_Collection entries_
◆ ◆ ◆ ◆ ◆ ◆ ◆

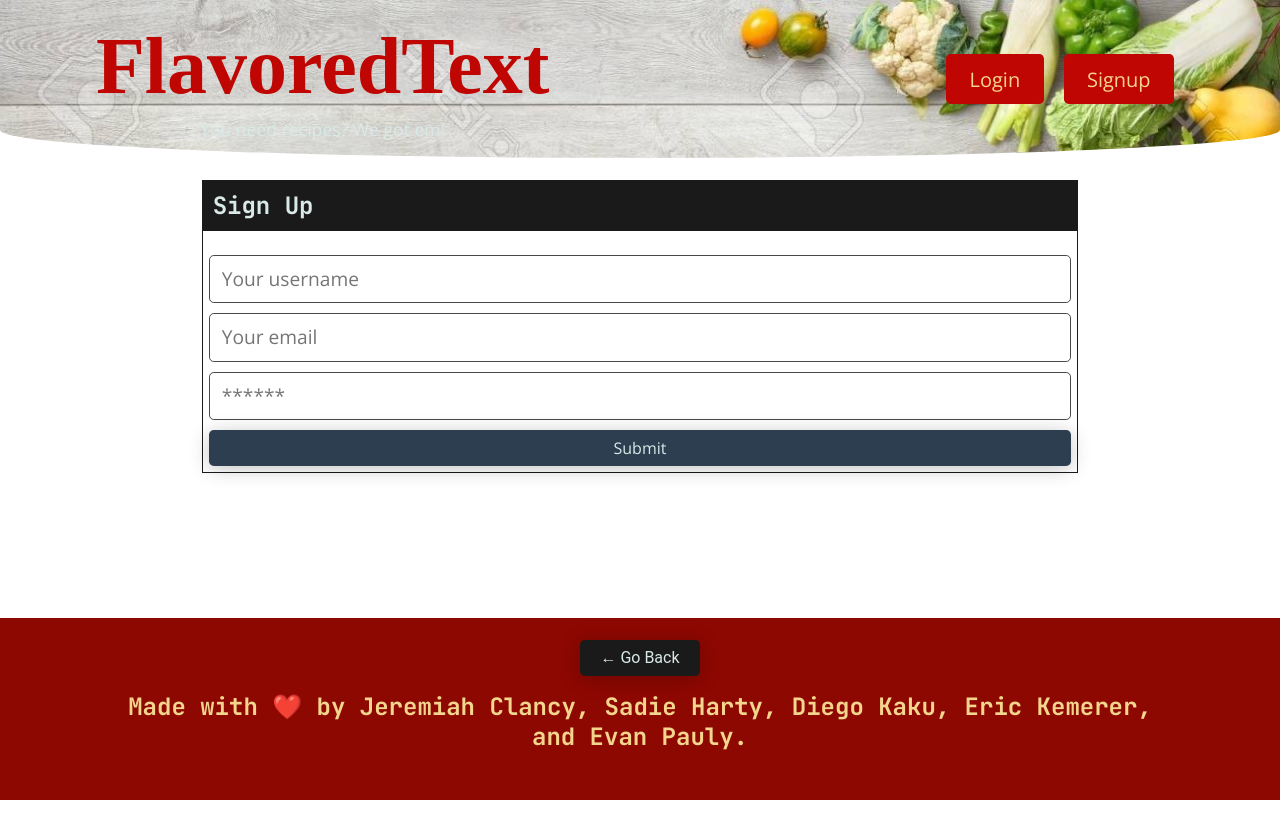
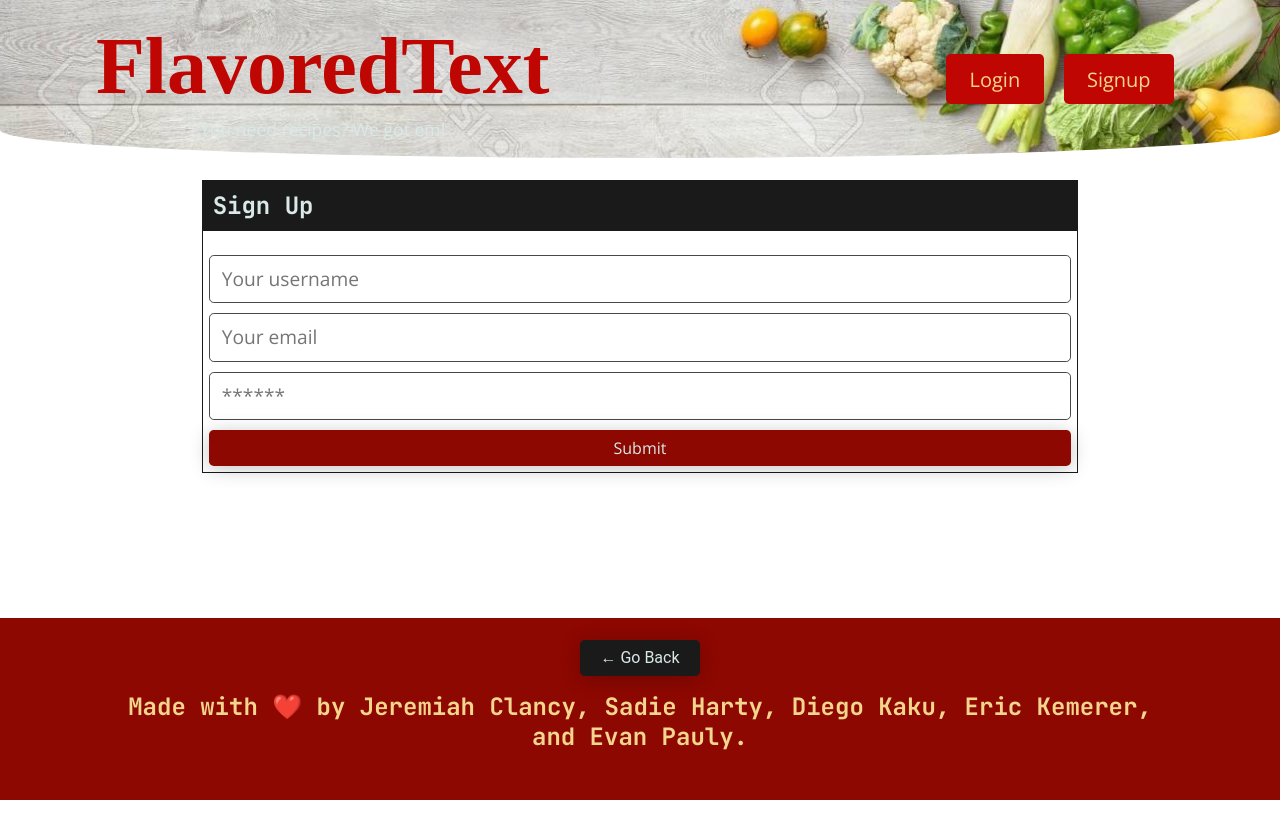
Before and after one commit to Erock42/FlavoredText, a React (Create React App) app in the folder client/: page /signup in a window 1280 px wide. Shown: the top 838 px of the page. Built offline with nearby package versions, Linux system fonts and the light colour scheme.

Commit message:
finished login coloring

```diff
--- a/client/src/index.css
+++ b/client/src/index.css
@@ -883,7 +883,7 @@ a:hover {
 }
 
 .text-primary {
-  color: #2d3e50 !important;
+  color: var(--secondary) !important;
 }
 
 .text-info {
@@ -920,7 +920,7 @@ a:hover {
 
 /* BACKGROUND UTILS */
 .bg-primary {
-  background-color: #2d3e50 !important;
+  background-color: var(--secondary) !important;
 }
 
 .bg-info {
@@ -1012,7 +1012,7 @@ a:hover {
 }
 
 .btn.btn-primary {
-  background-color: #2d3e50;
+  background-color: var(--secondary) !important;
   color: #d9e9e8;
 }
 
@@ -1090,7 +1090,7 @@ a:hover {
 
 .card .card-header {
   padding: 0.375rem;
-  background-color: #2d3e50;
+  background-color: var(--secondary);
   color: #d9e9e8;
 }
 
```
Also changed, not shown: client/src/pages/Login.js (line endings or trailing spaces).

◆ ◆ ◆ ◆ ◆ ◆ ◆

_Work task_
In your copy, every entry above must match word for word, and no picture may appear.

_Answer section_
Before and after one commit to Erock42/FlavoredText, a React (Create React App) app in the folder client/: page /signup in a window 1280 px wide. Shown: the top 838 px of the page. Built offline with nearby package versions, Linux system fonts and the light colour scheme.

Commit message:
finished login coloring

```diff
--- a/client/src/index.css
+++ b/client/src/index.css
@@ -883,7 +883,7 @@ a:hover {
 }
 
 .text-primary {
-  color: #2d3e50 !important;
+  color: var(--secondary) !important;
 }
 
 .text-info {
@@ -920,7 +920,7 @@ a:hover {
 
 /* BACKGROUND UTILS */
 .bg-primary {
-  background-color: #2d3e50 !important;
+  background-color: var(--secondary) !important;
 }
 
 .bg-info {
@@ -1012,7 +1012,7 @@ a:hover {
 }
 
 .btn.btn-primary {
-  background-color: #2d3e50;
+  background-color: var(--secondary) !important;
   color: #d9e9e8;
 }
 
@@ -1090,7 +1090,7 @@ a:hover {
 
 .card .card-header {
   padding: 0.375rem;
-  background-color: #2d3e50;
+  background-color: var(--secondary);
   color: #d9e9e8;
 }
 
```
Also changed, not shown: client/src/pages/Login.js (line endings or trailing spaces).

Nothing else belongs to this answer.